Each year we homeschooled we our reasons and our vision expanded. It was not until she was 10 or 11 that we realized we were never putting our children in public school again. We had grown in our beliefs about what this whole parenting/education/learning adventure was all about, and it no longer had anything to with what the schools were like, and everything to do with us and what we were like.
When we first began homeschooling, I was concerned about the socialization question. IN fact, it’s one of the first questions I asked my homeschooling mentor. I
signed up for lots of activities, clubs, groups, and so forth. We dropped them
all as we developed our thinking on socialization further.
We picked up one or two again from time to time, but now we do the things we do
because the activities themselves are worthwhile or valuable to us on their
own. We no longer choose our outside activities based on ‘socialization opportunities.’ We’ve found that what we mean and desire under the category ‘socialization’ occurs in more natural settings and not so much in large herds.
If you or somebody you know is concerned about socialization, I would suggest that you or your concerned friend or family member ask some questions about socialization. If you ask yourself these questions it will help you work out some answers that may surprise you. Here are a few suggested questions to consider. This is by no means an inclusive list. The first question is the most important.
1. Define what you mean by socialization. Write down your definition.
When people ask me the ‘S’ question I always respond by first asking them what they mean by socialization. I have been astonished at how many people do not have any idea what they mean. Allan Bloom said about certain ‘catch-phrase’ words, “These words are there where thoughts should be, and their disappearance would reveal the void. The exercise would be an excellent one, for it might start people thinking about what they really believe, about what lies behind the formulas.”*
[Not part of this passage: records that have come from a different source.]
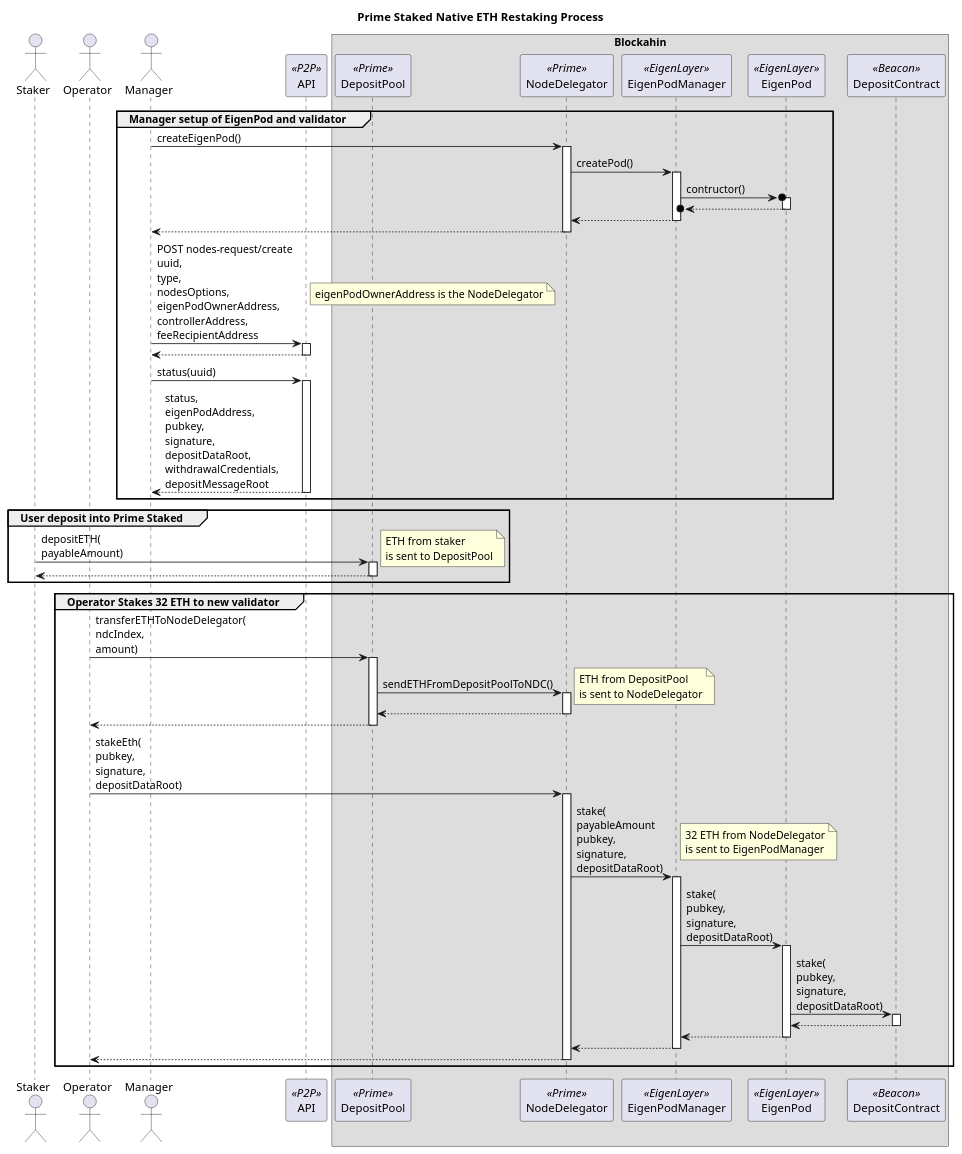
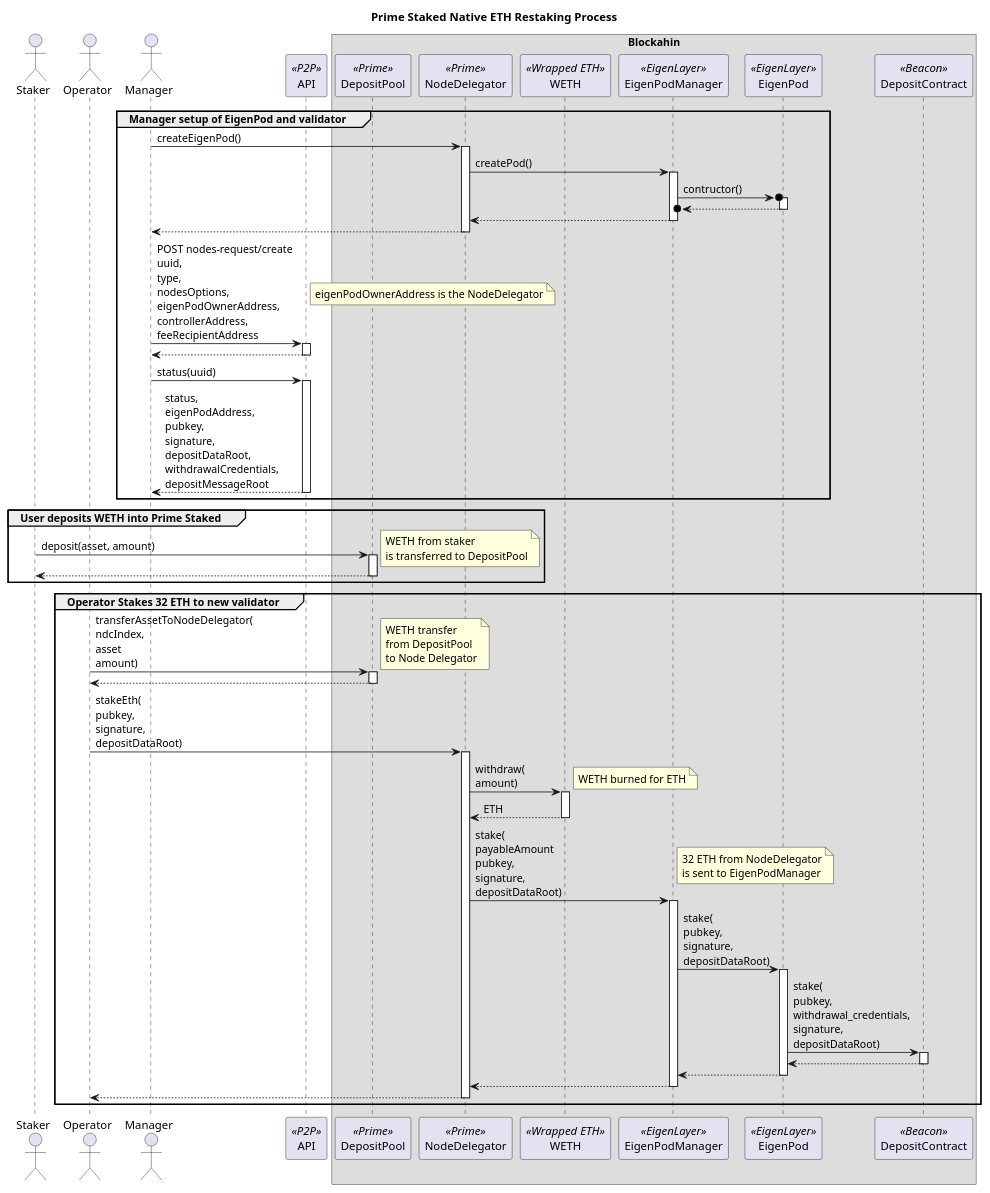
The diagram in docs/plantuml/primeRestakingProcess.puml (oplabs/primestaked-eth), drawn with PlantUML before and after one commit. The commit also changed 1 other file, not shown here.

Commit message:
Updated Prime native ETH restaking process

```diff
--- a/docs/plantuml/primeRestakingProcess.puml
+++ b/docs/plantuml/primeRestakingProcess.puml
@@ -1,95 +1,95 @@
 @startuml
 
 skinparam tabSize 2
 
 title "Prime Staked Native ETH Restaking Process"
 
 actor "Staker" as staker
 actor "Operator" as op
 actor "Manager" as man
 participant "API" as api <<P2P>>
 
 box "Blockahin"
 participant "DepositPool" as dp <<Prime>>
 participant "NodeDelegator" as nd <<Prime>>
+participant "WETH" as weth <<Wrapped ETH>>
 participant "EigenPodManager" as podMan <<EigenLayer>>
 participant "EigenPod" as pod <<EigenLayer>>
 participant "DepositContract" as dep <<Beacon>>
 end box
 
 group Manager setup of EigenPod and validator
 man -> nd : createEigenPod()
 activate nd
 nd -> podMan : createPod()
 activate podMan
 podMan ->o pod: contructor()
 activate pod
 return
 return
 return
 
 man -> api: POST nodes-request/create\nuuid,\ntype,\nnodesOptions,\neigenPodOwnerAddress,\ncontrollerAddress,\nfeeRecipientAddress
 activate api
 note right : eigenPodOwnerAddress is the NodeDelegator
 return
 
 man -> api: status(uuid)
 activate api
 return status,\neigenPodAddress,\npubkey,\nsignature,\ndepositDataRoot,\nwithdrawalCredentials,\ndepositMessageRoot
 
 end group
 
-group User deposit into Prime Staked
+group User deposits WETH into Prime Staked
 
-staker -> dp : depositETH(\npayableAmount)
-note right : ETH from staker\nis sent to DepositPool
+staker -> dp : deposit(asset, amount)
+note right : WETH from staker\nis transferred to DepositPool
 activate dp
 return
 
 end group
 
+group Operator Stakes 32 ETH to new validator
+
+op -> dp : transferAssetToNodeDelegator(\nndcIndex,\nasset\namount)
+activate dp
+note right : WETH transfer\nfrom DepositPool\nto Node Delegator
+return
+
+
+op -> nd : stakeEth(\npubkey,\nsignature,\ndepositDataRoot)
+activate nd
+nd -> weth : withdraw(\namount)
+activate weth
+note right : WETH burned for ETH
+return ETH
+nd -> podMan : stake(\npayableAmount\npubkey,\nsignature,\ndepositDataRoot)
+note right : 32 ETH from NodeDelegator\nis sent to EigenPodManager
+activate podMan
+podMan -> pod : stake(\npubkey,\nsignature,\ndepositDataRoot)
+activate pod
+pod -> dep : stake(\npubkey,\nwithdrawal_credentials,\nsignature,\ndepositDataRoot)
+activate dep
+return
+return
+return
+return
+' man -> dep : deposit(\npubkey,\nsignature,\ndeposit_data_root)
+' activate dep
+' return
+end group
 
 ' group Manager adds another validator
 
 ' man -> api: POST nodes-request/create\nuuid,\ntype,\nnodesOptions,\neigenPodOwnerAddress,\ncontrollerAddress,\nfeeRecipientAddress
 ' activate api
 ' note right : eigenPodOwnerAddress is the NodeDelegator
 ' return
 
 ' man -> api: status(uuid)
 ' activate api
 ' return status,\neigenPodAddress,\npubkey,\nsignature,\ndepositDataRoot,\nwithdrawalCredentials,\ndepositMessageRoot
 
 ' end group
 
-group Operator Stakes 32 ETH to new validator
-
-op -> dp : transferETHToNodeDelegator(\nndcIndex,\namount)
-activate dp
-dp -> nd : sendETHFromDepositPoolToNDC()
-note right : ETH from DepositPool\nis sent to NodeDelegator
-activate nd
-return
-return
-
-
-op -> nd : stakeEth(\npubkey,\nsignature,\ndepositDataRoot)
-activate nd
-nd -> podMan : stake(\npayableAmount\npubkey,\nsignature,\ndepositDataRoot)
-note right : 32 ETH from NodeDelegator\nis sent to EigenPodManager
-activate podMan
-podMan -> pod : stake(\npubkey,\nsignature,\ndepositDataRoot)
-activate pod
-pod -> dep : stake(\npubkey,\nsignature,\ndepositDataRoot)
-activate dep
-return
-return
-return
-return
-' man -> dep : deposit(\npubkey,\nsignature,\ndeposit_data_root)
-' activate dep
-' return
-
-end group
-
 @enduml
```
I think socialization is one of those words, a word which, like the others Alan Bloom talks about, is not a reason but has been substituted for reason itself. It’s a formula, and most people have long forgotten (if they ever really knew) what it is they mean when they invoke that formula.
In most cases, when I ask somebody what it is he means by socialization, he cannot define it, realizes he hasn’t ever thought of it, and the conversation takes a sharp turn into some interesting territory- but that’s surely another post. In a few cases somebody will have thought about it and will have some sort of definition. In that case, it’s time to flesh out the conversation with a few more questions- not necessarily all of them, your friends are not on trial, but one or two of these would might help bring more thought and less formulae to the discussion:
2. Why do you think so?
3. What do you want from this thing you call socialization?
4. Why do you think that a good thing?
5. Assuming that the goals you expect to see from socialization are good things, have you thought about the best ways to meet those goals?
6. Is public school the best or only way to meet those goals? Could you accomplish the same goals through some other method?
7. Think of other skills or goals you have for your children, perhaps learning Spanish or good grammar, or the times table, or always telling the truth. Do you think they would best learn those things by the same process you have in mind for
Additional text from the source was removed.